=== Begin Enclosure ===

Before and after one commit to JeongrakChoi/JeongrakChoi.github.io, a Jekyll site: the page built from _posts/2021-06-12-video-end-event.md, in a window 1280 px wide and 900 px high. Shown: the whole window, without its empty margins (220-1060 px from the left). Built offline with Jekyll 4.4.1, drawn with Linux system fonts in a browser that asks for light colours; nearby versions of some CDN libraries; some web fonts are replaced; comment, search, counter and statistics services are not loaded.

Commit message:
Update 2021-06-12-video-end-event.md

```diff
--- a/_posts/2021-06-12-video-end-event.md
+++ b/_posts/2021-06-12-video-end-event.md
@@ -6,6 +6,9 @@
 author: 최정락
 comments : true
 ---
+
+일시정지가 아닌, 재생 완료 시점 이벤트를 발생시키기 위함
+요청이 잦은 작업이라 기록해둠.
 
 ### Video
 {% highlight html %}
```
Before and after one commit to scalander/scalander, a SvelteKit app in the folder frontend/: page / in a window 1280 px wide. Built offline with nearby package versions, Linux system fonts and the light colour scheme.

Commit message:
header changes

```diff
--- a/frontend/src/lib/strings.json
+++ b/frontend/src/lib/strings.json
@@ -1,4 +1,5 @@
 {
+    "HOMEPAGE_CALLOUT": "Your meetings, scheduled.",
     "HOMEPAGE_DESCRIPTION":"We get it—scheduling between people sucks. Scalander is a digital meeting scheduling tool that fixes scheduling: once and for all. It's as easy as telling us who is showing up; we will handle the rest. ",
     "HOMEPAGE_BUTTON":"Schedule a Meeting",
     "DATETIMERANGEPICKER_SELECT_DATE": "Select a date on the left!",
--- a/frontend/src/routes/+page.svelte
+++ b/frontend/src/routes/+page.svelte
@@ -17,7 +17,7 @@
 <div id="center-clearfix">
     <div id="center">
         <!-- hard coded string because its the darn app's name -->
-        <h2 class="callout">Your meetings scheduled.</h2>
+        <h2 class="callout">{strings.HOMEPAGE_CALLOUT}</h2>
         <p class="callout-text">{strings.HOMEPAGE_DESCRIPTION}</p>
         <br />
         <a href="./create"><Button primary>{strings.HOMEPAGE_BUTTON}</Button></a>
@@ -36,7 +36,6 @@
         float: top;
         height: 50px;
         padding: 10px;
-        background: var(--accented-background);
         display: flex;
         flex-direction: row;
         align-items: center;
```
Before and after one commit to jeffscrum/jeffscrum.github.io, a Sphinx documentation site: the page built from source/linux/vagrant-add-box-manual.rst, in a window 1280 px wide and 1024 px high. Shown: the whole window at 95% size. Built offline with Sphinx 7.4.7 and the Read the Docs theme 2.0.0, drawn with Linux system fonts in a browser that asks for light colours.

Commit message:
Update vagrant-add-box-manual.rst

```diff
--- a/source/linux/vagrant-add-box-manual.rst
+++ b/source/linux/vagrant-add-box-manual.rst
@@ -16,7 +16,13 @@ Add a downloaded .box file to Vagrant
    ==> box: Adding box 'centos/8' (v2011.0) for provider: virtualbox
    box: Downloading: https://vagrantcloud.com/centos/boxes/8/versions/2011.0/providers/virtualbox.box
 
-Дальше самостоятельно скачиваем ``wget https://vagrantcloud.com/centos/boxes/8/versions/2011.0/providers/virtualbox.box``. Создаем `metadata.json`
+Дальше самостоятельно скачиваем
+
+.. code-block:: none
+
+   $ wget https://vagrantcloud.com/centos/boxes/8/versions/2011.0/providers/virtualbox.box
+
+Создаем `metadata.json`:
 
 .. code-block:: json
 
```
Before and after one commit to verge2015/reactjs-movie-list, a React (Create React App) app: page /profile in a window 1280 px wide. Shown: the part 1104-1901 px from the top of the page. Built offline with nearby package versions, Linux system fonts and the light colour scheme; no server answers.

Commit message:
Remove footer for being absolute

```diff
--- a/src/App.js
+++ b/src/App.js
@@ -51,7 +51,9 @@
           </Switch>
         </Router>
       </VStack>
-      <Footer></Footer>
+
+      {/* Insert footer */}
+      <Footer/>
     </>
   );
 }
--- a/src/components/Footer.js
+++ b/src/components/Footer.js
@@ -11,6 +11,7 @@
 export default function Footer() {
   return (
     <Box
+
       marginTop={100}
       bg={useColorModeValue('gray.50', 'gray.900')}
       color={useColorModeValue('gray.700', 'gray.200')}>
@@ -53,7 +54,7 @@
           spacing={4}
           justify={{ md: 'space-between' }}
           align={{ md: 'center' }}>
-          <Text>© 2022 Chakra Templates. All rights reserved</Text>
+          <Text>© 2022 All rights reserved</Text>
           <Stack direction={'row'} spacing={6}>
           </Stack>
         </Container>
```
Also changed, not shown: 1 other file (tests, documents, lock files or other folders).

=== End Enclosure ===

Filter the entries and copy each line with "strings".

--- a/frontend/src/lib/strings.json
+++ b/frontend/src/lib/strings.json
+        <h2 class="callout">{strings.HOMEPAGE_CALLOUT}</h2>
         <p class="callout-text">{strings.HOMEPAGE_DESCRIPTION}</p>
         <a href="./create"><Button primary>{strings.HOMEPAGE_BUTTON}</Button></a>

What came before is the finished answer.